This starting place of serving has noble attributes, but is limited. One of the theological foundations for this research is the perichoretic Trinity, a God in three persons whose very identity is derived from mutual self-giving. Authentic relationship, as the Triune God reveals, is not defined in service only, but through reciprocity. One must not only serve, but be served. To serve only is to enter into relationships from a position of power, rather than mutuality and reciprocity.
Rather than trying only to serve the community, congregations need to consider how they can embrace reciprocity in their relationships with the culture, rather than merely endure it. The church can serve the culture from a position of power, but at the same time must be served by the culture in a position of vulnerability and need. This reciprocal view of the church-culture relationship runs counter to the cultural preference for dominance, a view that congregations who seek only service-oriented relationships exhibit.
Jesus models this reciprocal relationship with his culture by serving and by being served. Anthony Gittins points this out, “For Jesus, the solution to the problem of hierarchy and dominance was to be both master and servant, both one up and one down, both host and guest, both stranger and host.” Several biblical stories reveal Jesus welcoming—even requesting—service from those around him. The woman who anointed Jesus with the expensive ointment of pure nard (Mark 14:3-9), the boy who offers his lunch of fish and loaves (Mat 14:15-21), and Jesus’ request that his three closest disciples stay awake with him during his most difficult hour at Gethsemane (Mat 26:36-45) exemplify this.

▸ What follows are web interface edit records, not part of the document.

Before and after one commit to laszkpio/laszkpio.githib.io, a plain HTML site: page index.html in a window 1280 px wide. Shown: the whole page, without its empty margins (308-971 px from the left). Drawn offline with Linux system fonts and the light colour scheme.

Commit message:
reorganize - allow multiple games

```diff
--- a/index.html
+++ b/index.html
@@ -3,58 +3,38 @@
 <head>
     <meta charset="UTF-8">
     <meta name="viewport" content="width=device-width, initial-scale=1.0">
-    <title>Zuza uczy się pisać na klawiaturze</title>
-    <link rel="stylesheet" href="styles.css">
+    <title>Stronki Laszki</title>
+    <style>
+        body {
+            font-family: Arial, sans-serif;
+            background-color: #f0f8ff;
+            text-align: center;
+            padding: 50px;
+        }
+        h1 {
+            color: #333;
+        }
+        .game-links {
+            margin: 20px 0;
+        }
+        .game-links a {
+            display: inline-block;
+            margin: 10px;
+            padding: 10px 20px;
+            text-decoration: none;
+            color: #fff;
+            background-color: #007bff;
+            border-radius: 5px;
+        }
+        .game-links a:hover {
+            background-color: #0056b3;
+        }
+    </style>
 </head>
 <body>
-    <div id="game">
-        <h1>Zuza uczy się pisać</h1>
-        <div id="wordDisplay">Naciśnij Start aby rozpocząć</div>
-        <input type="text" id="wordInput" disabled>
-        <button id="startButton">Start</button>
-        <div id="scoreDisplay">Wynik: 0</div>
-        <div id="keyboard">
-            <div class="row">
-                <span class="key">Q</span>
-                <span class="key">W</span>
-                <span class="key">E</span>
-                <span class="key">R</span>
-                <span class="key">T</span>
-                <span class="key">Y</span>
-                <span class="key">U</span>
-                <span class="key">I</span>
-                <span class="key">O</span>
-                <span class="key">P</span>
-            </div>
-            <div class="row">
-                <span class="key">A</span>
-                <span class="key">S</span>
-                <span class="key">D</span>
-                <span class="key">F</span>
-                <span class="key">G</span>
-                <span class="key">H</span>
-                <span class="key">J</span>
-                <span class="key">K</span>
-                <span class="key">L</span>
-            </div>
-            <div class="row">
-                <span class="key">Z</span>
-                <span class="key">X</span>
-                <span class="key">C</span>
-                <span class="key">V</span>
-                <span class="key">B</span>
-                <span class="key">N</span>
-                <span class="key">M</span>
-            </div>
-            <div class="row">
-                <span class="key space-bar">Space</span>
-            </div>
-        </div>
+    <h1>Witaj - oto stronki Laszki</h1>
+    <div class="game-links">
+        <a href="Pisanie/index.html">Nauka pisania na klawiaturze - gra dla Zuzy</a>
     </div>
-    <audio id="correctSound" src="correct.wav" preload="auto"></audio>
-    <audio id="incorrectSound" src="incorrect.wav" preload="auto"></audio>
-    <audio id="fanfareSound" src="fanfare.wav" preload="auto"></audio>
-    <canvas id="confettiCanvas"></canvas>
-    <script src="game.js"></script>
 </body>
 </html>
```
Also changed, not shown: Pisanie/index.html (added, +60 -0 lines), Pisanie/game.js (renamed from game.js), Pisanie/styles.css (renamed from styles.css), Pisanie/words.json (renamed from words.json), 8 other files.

In short, seeking only to serve is a limited perspective on mission. The relationships that develop from this perspective within the broader community will be necessarily limited as well. A missional self-understanding that emphasizes only one side of a reciprocal relationship is a less than complete missional perspective. Congregations which understand themselves primarily as serving agents are approaching their relationships within their neighborhoods from a desire for dominance, rather than an embrace of reciprocity. This supports their service-oriented missional self-understanding while inhibiting their relationships. These obstacles stand in the way of these congregations fully living out their God-given missional identity.
 Anthony J. Gittins, Ministry at the Margins: Strategy and Spirituality for Mission (Maryknoll, NY: Orbis Books, 2002), 147.